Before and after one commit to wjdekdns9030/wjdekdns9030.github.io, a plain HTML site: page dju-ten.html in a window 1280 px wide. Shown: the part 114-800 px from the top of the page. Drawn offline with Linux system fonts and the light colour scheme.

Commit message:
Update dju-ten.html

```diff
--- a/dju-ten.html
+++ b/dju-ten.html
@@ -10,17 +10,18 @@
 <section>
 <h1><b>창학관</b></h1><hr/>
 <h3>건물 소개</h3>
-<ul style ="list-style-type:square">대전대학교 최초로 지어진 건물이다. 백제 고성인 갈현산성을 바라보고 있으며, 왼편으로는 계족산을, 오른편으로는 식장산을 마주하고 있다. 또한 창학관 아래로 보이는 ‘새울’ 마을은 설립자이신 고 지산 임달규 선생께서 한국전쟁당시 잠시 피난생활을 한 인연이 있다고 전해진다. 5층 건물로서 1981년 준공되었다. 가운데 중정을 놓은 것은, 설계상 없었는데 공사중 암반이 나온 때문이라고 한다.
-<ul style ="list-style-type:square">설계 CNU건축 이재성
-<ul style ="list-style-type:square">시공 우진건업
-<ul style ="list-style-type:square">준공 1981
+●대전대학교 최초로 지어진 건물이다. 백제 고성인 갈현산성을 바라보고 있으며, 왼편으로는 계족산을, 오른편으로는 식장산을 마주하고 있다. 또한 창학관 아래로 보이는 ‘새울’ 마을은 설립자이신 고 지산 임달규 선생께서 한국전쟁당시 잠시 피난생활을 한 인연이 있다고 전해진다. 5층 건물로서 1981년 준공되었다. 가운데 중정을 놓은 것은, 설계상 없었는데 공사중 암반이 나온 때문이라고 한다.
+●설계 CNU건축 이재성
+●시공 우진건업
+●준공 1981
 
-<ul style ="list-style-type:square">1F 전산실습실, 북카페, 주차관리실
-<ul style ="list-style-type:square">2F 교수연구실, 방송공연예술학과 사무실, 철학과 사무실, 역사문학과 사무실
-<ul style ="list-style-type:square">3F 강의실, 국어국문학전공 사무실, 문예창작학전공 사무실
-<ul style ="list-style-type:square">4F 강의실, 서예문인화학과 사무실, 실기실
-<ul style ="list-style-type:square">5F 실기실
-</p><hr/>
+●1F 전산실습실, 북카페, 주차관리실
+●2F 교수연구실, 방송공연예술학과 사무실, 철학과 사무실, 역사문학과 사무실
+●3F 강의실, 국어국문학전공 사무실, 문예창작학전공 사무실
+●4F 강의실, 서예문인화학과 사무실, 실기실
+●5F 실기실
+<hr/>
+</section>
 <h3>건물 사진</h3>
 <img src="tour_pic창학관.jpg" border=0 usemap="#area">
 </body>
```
··········
◆ **Instructions to follow**
Each and every entry needs to be repeated exactly.

◆ **Exercise solution**
Before and after one commit to wjdekdns9030/wjdekdns9030.github.io, a plain HTML site: page dju-ten.html in a window 1280 px wide. Shown: the part 114-800 px from the top of the page. Drawn offline with Linux system fonts and the light colour scheme.

Commit message:
Update dju-ten.html

```diff
--- a/dju-ten.html
+++ b/dju-ten.html
@@ -10,17 +10,18 @@
 <section>
 <h1><b>창학관</b></h1><hr/>
 <h3>건물 소개</h3>
-<ul style ="list-style-type:square">대전대학교 최초로 지어진 건물이다. 백제 고성인 갈현산성을 바라보고 있으며, 왼편으로는 계족산을, 오른편으로는 식장산을 마주하고 있다. 또한 창학관 아래로 보이는 ‘새울’ 마을은 설립자이신 고 지산 임달규 선생께서 한국전쟁당시 잠시 피난생활을 한 인연이 있다고 전해진다. 5층 건물로서 1981년 준공되었다. 가운데 중정을 놓은 것은, 설계상 없었는데 공사중 암반이 나온 때문이라고 한다.
-<ul style ="list-style-type:square">설계 CNU건축 이재성
-<ul style ="list-style-type:square">시공 우진건업
-<ul style ="list-style-type:square">준공 1981
+●대전대학교 최초로 지어진 건물이다. 백제 고성인 갈현산성을 바라보고 있으며, 왼편으로는 계족산을, 오른편으로는 식장산을 마주하고 있다. 또한 창학관 아래로 보이는 ‘새울’ 마을은 설립자이신 고 지산 임달규 선생께서 한국전쟁당시 잠시 피난생활을 한 인연이 있다고 전해진다. 5층 건물로서 1981년 준공되었다. 가운데 중정을 놓은 것은, 설계상 없었는데 공사중 암반이 나온 때문이라고 한다.
+●설계 CNU건축 이재성
+●시공 우진건업
+●준공 1981
 
-<ul style ="list-style-type:square">1F 전산실습실, 북카페, 주차관리실
-<ul style ="list-style-type:square">2F 교수연구실, 방송공연예술학과 사무실, 철학과 사무실, 역사문학과 사무실
-<ul style ="list-style-type:square">3F 강의실, 국어국문학전공 사무실, 문예창작학전공 사무실
-<ul style ="list-style-type:square">4F 강의실, 서예문인화학과 사무실, 실기실
-<ul style ="list-style-type:square">5F 실기실
-</p><hr/>
+●1F 전산실습실, 북카페, 주차관리실
+●2F 교수연구실, 방송공연예술학과 사무실, 철학과 사무실, 역사문학과 사무실
+●3F 강의실, 국어국문학전공 사무실, 문예창작학전공 사무실
+●4F 강의실, 서예문인화학과 사무실, 실기실
+●5F 실기실
+<hr/>
+</section>
 <h3>건물 사진</h3>
 <img src="tour_pic창학관.jpg" border=0 usemap="#area">
 </body>
```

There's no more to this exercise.